One of the things that has really stood out in children’s shows over the last ten years is the industry’s search for the elusive next Dora, the next Spongebob. I’ve mentioned this here before. For me, well, neither Dora nor Spongebob were the next anything. That’s a big part of what made them special.
A couple of weeks ago, I had a really interesting discussion with some people more in the licensing end of things. They were telling me about how buyers choose products, how they end up on the shelves and the boy/girl rules that go with all that – buyers who, by all accounts, file shows and characters into very simple categories that mean they will either work or not work in the marketplace. There are years of market research so it’s a pretty exact science. All very interesting stuff and reminiscent of discussions I had with the distributors of Fluffy Gardens.
In this conversation, Peppa Pig came up as an exception.
It’s a show that, apparently, licensees would not have bought. This is something I’ve heard before too. They wouldn’t have seen the success coming. Girl main character, even coloured pink (well, she is a pig) and it broke out well beyond the limited perception of what a girl’s property is. It was a surprise. At least, for the licensing experts. And now it’s a massive success.
And I couldn’t help but think, yet again, of the failed search for the next Dora.
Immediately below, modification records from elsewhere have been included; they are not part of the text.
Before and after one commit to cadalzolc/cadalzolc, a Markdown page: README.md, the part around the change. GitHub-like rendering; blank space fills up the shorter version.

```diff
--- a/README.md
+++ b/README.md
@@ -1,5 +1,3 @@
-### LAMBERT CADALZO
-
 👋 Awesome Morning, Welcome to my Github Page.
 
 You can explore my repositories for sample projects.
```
So is it really that Peppa Pig is an exception? An anomaly? A mistake in the market?
Or is it more likely that the show is excellent, funny, speaks to children in a way they totally understand regardless of gender and children want more of that, be it in toy form, book form or whatever? Is it more likely that the science is flawed?
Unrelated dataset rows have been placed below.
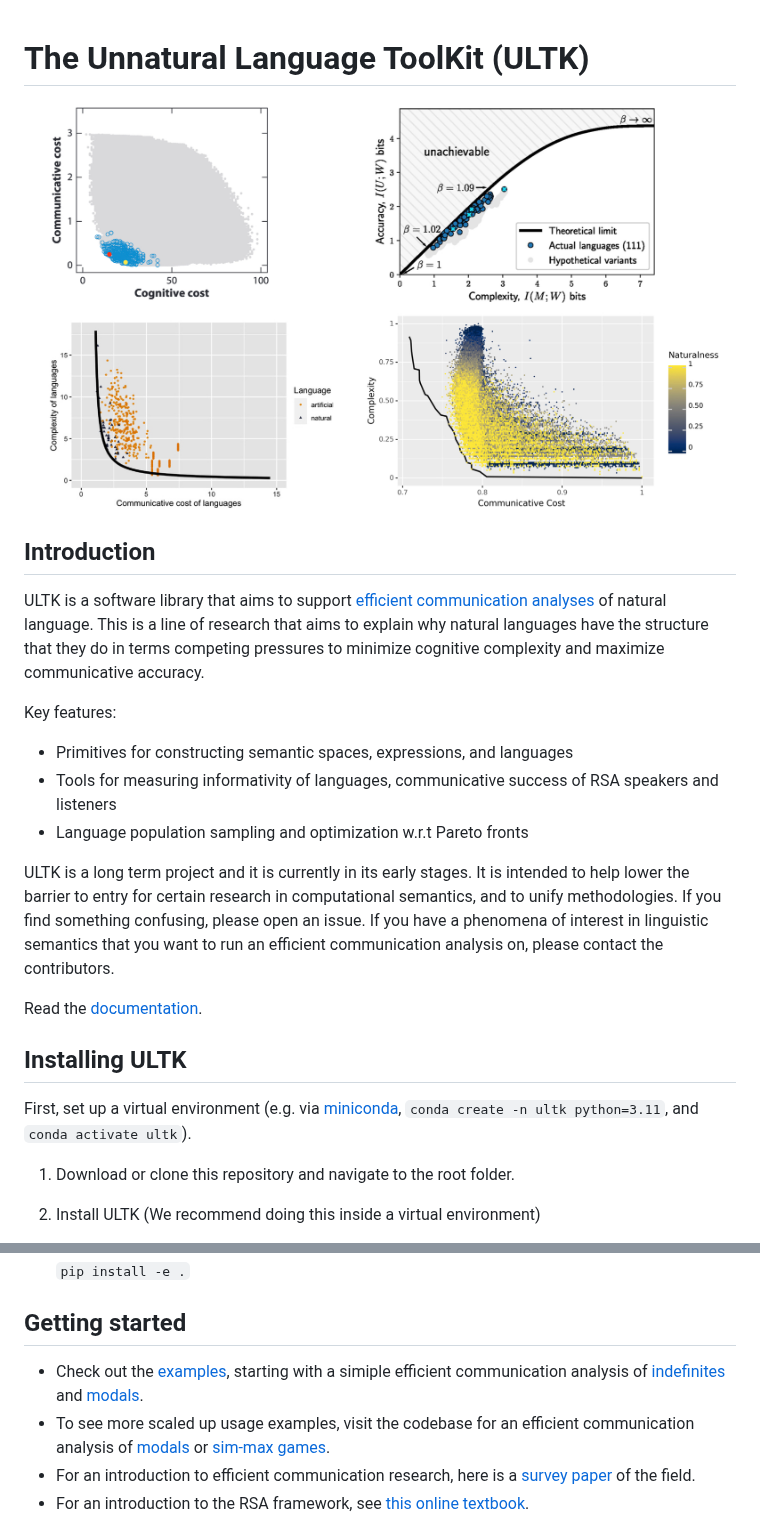
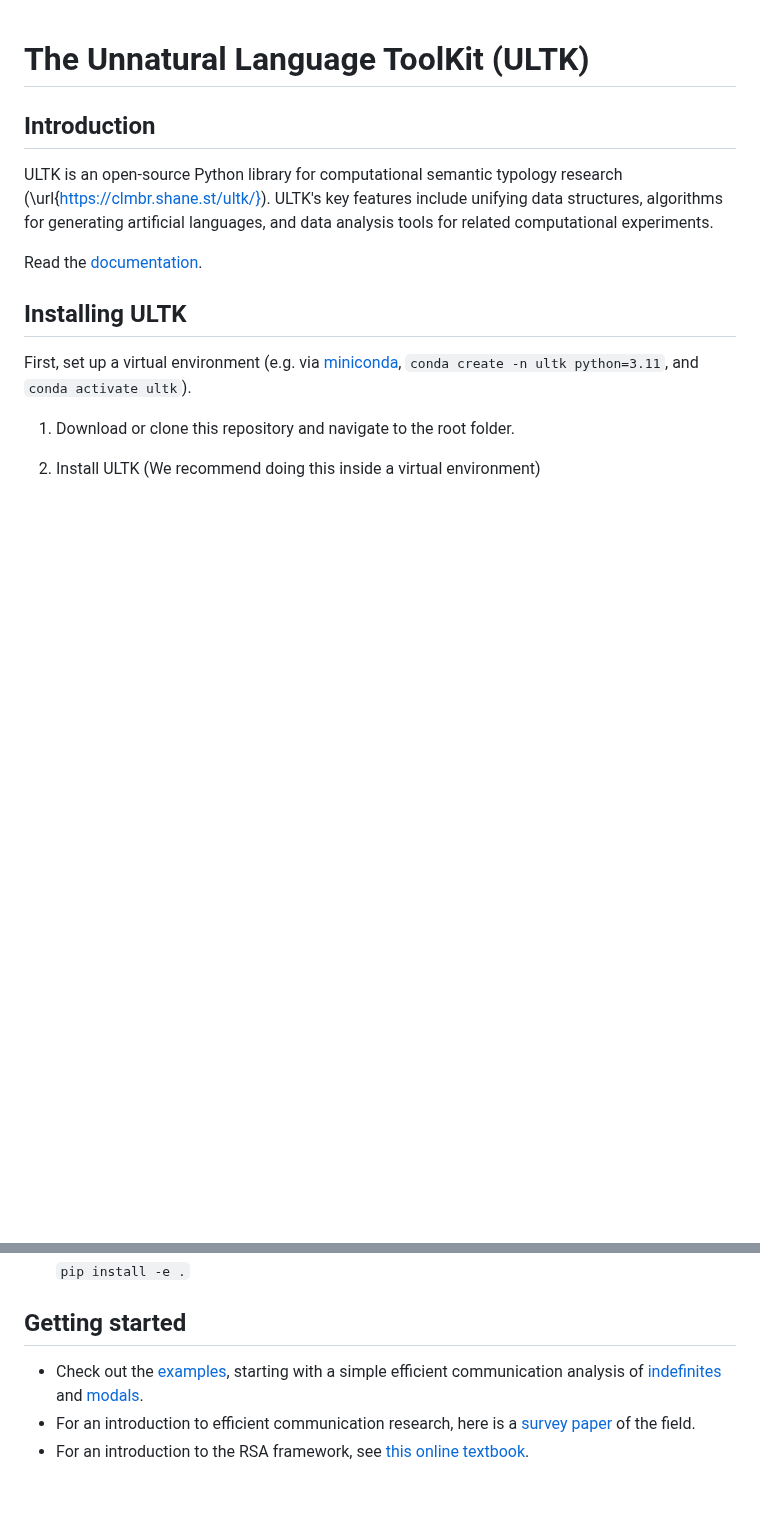
Before and after one commit to CLMBRs/ultk, a Markdown page: README.md, 2 parts joined by grey strips. Drawn GitHub-style; blank space fills up the shorter version.

Commit message:
correct README

```diff
--- a/README.md
+++ b/README.md
@@ -1,19 +1,9 @@
 # The Unnatural Language ToolKit (ULTK)
 
-<img alt="Four examples of many recent results showing that natural languages are optimized for efficient communication." src="https://raw.githubusercontent.com/CLMBRs/ultk/main/images/plots.jpeg" width="100%" />
 
 ## Introduction
 
-ULTK is a software library that aims to support [efficient communication analyses](https://github.com/CLMBRs/ultk/blob/main/images/mit-altk.pdf) of natural language. This is a line of research that aims to explain why natural languages have the structure that they do in terms competing pressures to minimize cognitive complexity and maximize communicative accuracy.
-
-Key features:
-
-- Primitives for constructing semantic spaces, expressions, and languages
-- Tools for measuring informativity of languages, communicative success of RSA speakers and listeners
-- Language population sampling and optimization w.r.t Pareto fronts
-
-
-ULTK is a long term project and it is currently in its early stages. It is intended to help lower the barrier to entry for certain research in computational semantics, and to unify methodologies. If you find something confusing, please open an issue. If you have a phenomena of interest in linguistic semantics that you want to run an efficient communication analysis on, please contact the contributors.
+ULTK is an open-source Python library for computational semantic typology research (\url{https://clmbr.shane.st/ultk/}). ULTK's key features include unifying data structures, algorithms for generating artificial languages, and data analysis tools for related computational experiments.
 
 Read the [documentation](https://clmbr.shane.st/ultk).
 
@@ -29,8 +19,7 @@ First, set up a virtual environment (e.g. via [miniconda](https://docs.conda.io/
 
 ## Getting started
 
-- Check out the [examples](https://github.com/CLMBRs/ultk/tree/main/src/examples), starting with a simiple efficient communication analysis of [indefinites](https://github.com/CLMBRs/ultk/tree/main/src/examples/indefinites) and [modals](https://github.com/CLMBRs/ultk/tree/main/src/examples/modals).
-- To see more scaled up usage examples, visit the codebase for an efficient communication analysis of [modals](https://github.com/nathimel/modals-effcomm) or [sim-max games](https://github.com/nathimel/rdsg).
+- Check out the [examples](https://github.com/CLMBRs/ultk/tree/main/src/examples), starting with a simple efficient communication analysis of [indefinites](https://github.com/CLMBRs/ultk/tree/main/src/examples/indefinites) and [modals](https://github.com/CLMBRs/ultk/tree/main/src/examples/modals).
 - For an introduction to efficient communication research, here is a [survey paper](https://www.annualreviews.org/doi/abs/10.1146/annurev-linguistics-011817-045406) of the field.
 - For an introduction to the RSA framework, see [this online textbook](http://www.problang.org/).
 
```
I honestly don’t know. Being perfectly truthful, the licensing end of things is not somewhere I go. So I’m no expert. I’d have to bow to the experience of those in that area.
But here’s something I think is relevant to all areas of business, creativity, even just everyday life:
There are exceptions to rules. But when following the rules leads to few results of value and the big successes seem to be the exceptions, I’d guess it’s more likely just that the rules are wrong. ‘Try, try again’ only works if you’re doing it right.
How, as a leading figure in a studio, do you avoid trying to find “the next” one of your own shows? Whether for financial or artistic reasons it must be so hard to avoid revisiting the past within a studio itself.
Good question, Andy. I could do a whole post on that (and maybe I will!). When you’ve made something that even just does okay, but definitely when something does well, it sort of puts you in a difficult position for your next project. People now have an expectation of what you do. Offer something too different and it can put people off. Too similar and, well, that’s just the same as your last project. That difficult second album!
I like to learn from previous projects. Build on them. But, really, once something is done it’s done and I like to move on and create something that can completely stand on its own. It can be tempting to rework ideas that have done well but we like variety! Going off in a whole other direction is probably a bigger temptation.